To her great surprise, after a while, Marta began to help Antonio in the vineyard and discovered that for her, as an artist, chores such as vine pruning were, mentally, if not physically, very relaxing because the course of the day was dictated by nature and not her own creativity. Eventually, having fallen in love with Antonio, she gave up on her New York plans and decided to pursue her art closer to home and, when she could, help Antonio in the vineyards and cellar.
Unfortunately, the couple’s wines were, stylistically, way ahead of their time and in 2003 they entered into bankruptcy. Antonio’s family re-possessed the farm and the couple travelled north to Galicia in Spain to work for illustrious Spanish winemaker, Telmo Rodriguez. When Antonio’s father died the following year, they returned from Spain and worked the farm at Casal Figueira once more until it had to be sold in 2007 to pay off family debts.
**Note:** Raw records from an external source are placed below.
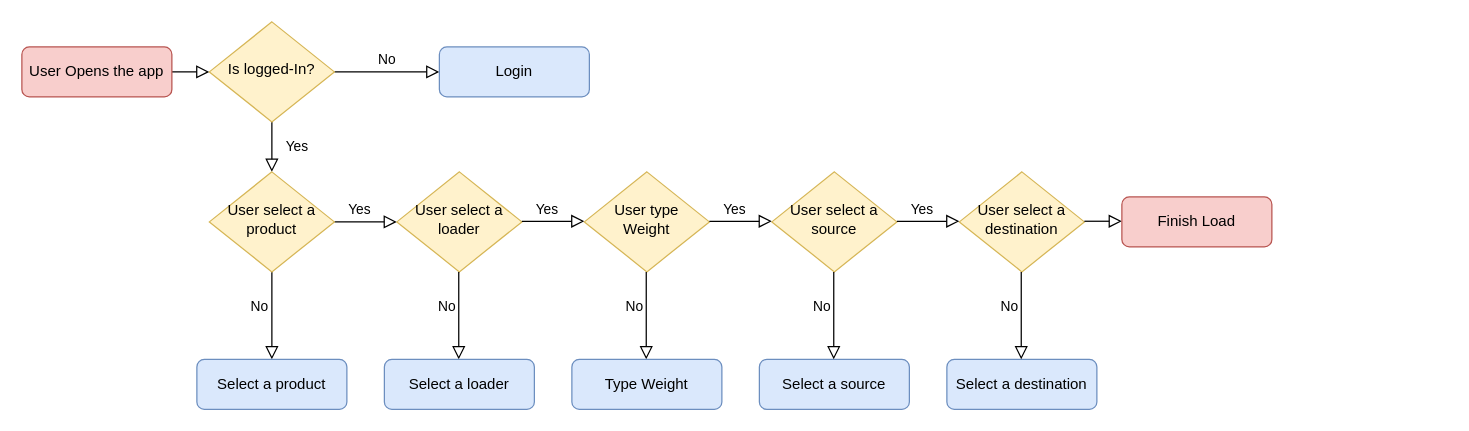
Earlier version of the draw.io diagram Flow Dump.drawio (Raptor-Tech/Diagram). Source tidied: cells renumbered, new cells numbered last; positions are measured from the earlier drawing's top-left corner, leaving out a move shared by most shapes. Both pictures are drawn from the tidied source at 125%, with x=0, y=0 at pixel (21, 21).
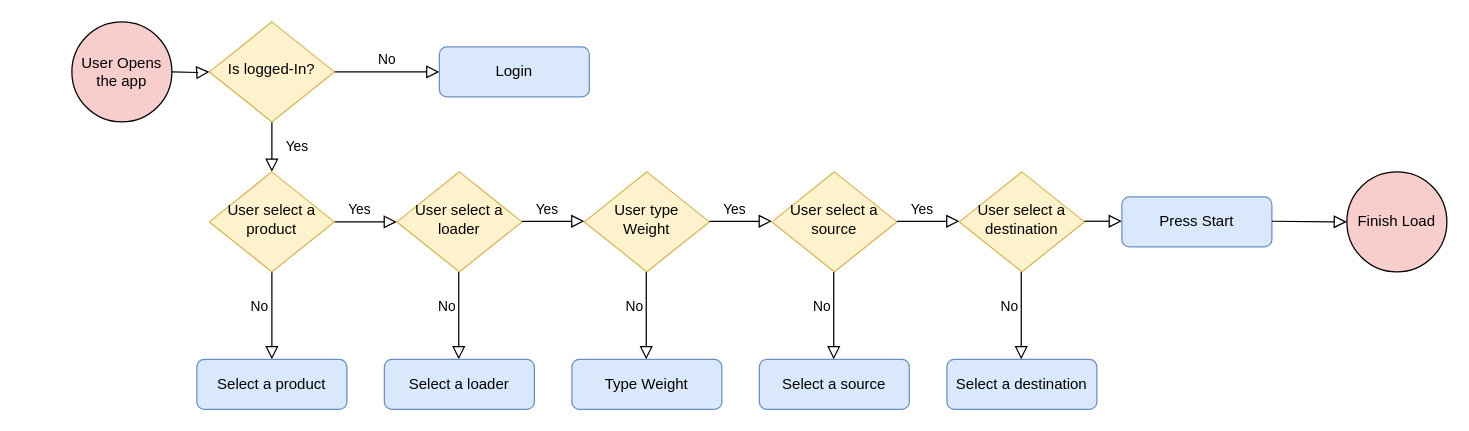
After the change.

Unchanged cells that the change refers to:
```xml
<mxCell id="6" value="Is logged-In?" style="rhombus;whiteSpace=wrap;html=1;shadow=0;fontFamily=Helvetica;fontSize=12;align=center;strokeWidth=1;spacing=6;spacingTop=-4;fillColor=#fff2cc;strokeColor=#d6b656;" parent="1" vertex="1">
  <mxGeometry x="150" width="100" height="80" as="geometry" />
</mxCell>
```

What changed in the source:
```diff
@@
-    <mxCell id="2" style="rounded=0;html=1;jettySize=auto;fontSize=11;endArrow=block;endFill=0;endSize=8;strokeWidth=1;shadow=0;labelBackgroundColor=none;edgeStyle=orthogonalEdgeStyle;" parent="1" edge="1" source="3" target="6">
-      <mxGeometry relative="1" as="geometry" />
+    <mxCell id="2" style="rounded=0;html=1;jettySize=auto;fontSize=11;endArrow=block;endFill=0;endSize=8;strokeWidth=1;shadow=0;labelBackgroundColor=none;edgeStyle=orthogonalEdgeStyle;" parent="1" edge="1" target="6">
+      <mxGeometry relative="1" as="geometry">
+        <mxPoint x="120" y="40" as="sourcePoint" />
+      </mxGeometry>
     </mxCell>
-    <mxCell id="3" value="User Opens the app" style="rounded=1;whiteSpace=wrap;html=1;fontSize=12;glass=0;strokeWidth=1;shadow=0;fillColor=#f8cecc;strokeColor=#b85450;" parent="1" vertex="1">
-      <mxGeometry y="20" width="120" height="40" as="geometry" />
-    </mxCell>
@@
+    <mxCell id="3" value="User Opens the app" style="ellipse;whiteSpace=wrap;html=1;fillColor=#F8CECC;" parent="1" vertex="1">
+      <mxGeometry x="40" width="80" height="80" as="geometry" />
+    </mxCell>
-    <mxCell id="28" value="Finish Load" style="rounded=1;whiteSpace=wrap;html=1;fontSize=12;glass=0;strokeWidth=1;shadow=0;fillColor=#f8cecc;strokeColor=#b85450;" parent="1" vertex="1">
-      <mxGeometry x="880" y="140" width="120" height="40" as="geometry" />
+    <mxCell id="28" value="Finish Load" style="ellipse;whiteSpace=wrap;html=1;fillColor=#F8CECC;" parent="1" vertex="1">
+      <mxGeometry x="1060" y="120" width="80" height="80" as="geometry" />
     </mxCell>
+    <mxCell id="29" value="Press Start" style="rounded=1;whiteSpace=wrap;html=1;fontSize=12;glass=0;strokeWidth=1;shadow=0;fillColor=#dae8fc;strokeColor=#6c8ebf;" parent="1" vertex="1">
+      <mxGeometry x="880" y="140" width="120" height="40" as="geometry" />
+    </mxCell>
+    <mxCell id="30" style="rounded=0;html=1;jettySize=auto;fontSize=11;endArrow=block;endFill=0;endSize=8;strokeWidth=1;shadow=0;labelBackgroundColor=none;edgeStyle=orthogonalEdgeStyle;entryX=0;entryY=0.5;entryDx=0;entryDy=0;" parent="1" edge="1" target="28">
+      <mxGeometry relative="1" as="geometry">
+        <mxPoint x="1000" y="159.5" as="sourcePoint" />
+      </mxGeometry>
+    </mxCell>
```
At this, their lowest point, Antonio cast his mind back to his childhood and remembered his grandmother taking him on trips up the north side of the nearby mountain, Serre Montejunto to see her relatives, “Didn’t they grow grapes up there?”, he asked himself. Indeed they did, and very special grapes they proved to be.
Up there, on Serre Montejunto, at 250m to 400m above sea level, were 4 ancient plots of a very rare indigenous grape variety called Vital that were named Acacio, Cremilde, Humberto and Pedra after Antonio’s grandmother’s cousins. Previously, the grapes had been sold to the local coop who, according to Marta, used them to make a “very strange, very oxidative” wine but Antonio instantly realised the grapes potential and the resultant Antonio wines have proven his winemaker’s instincts to be entirely correct.
Finally, everything seemed to have fallen into place for the long suffering couple but then midway through their first harvest in 2009 Antonio collapsed and died from a heart attack while treading grapes. He was just 43 years old.
Marta, with two young children to support, says she had only three seconds of hesitation about carrying on with the project. A hesitation, she adds, which stemmed only from wondering if she could live up to the man she describes as “an incredible winemaker…the best in all of Portugal.”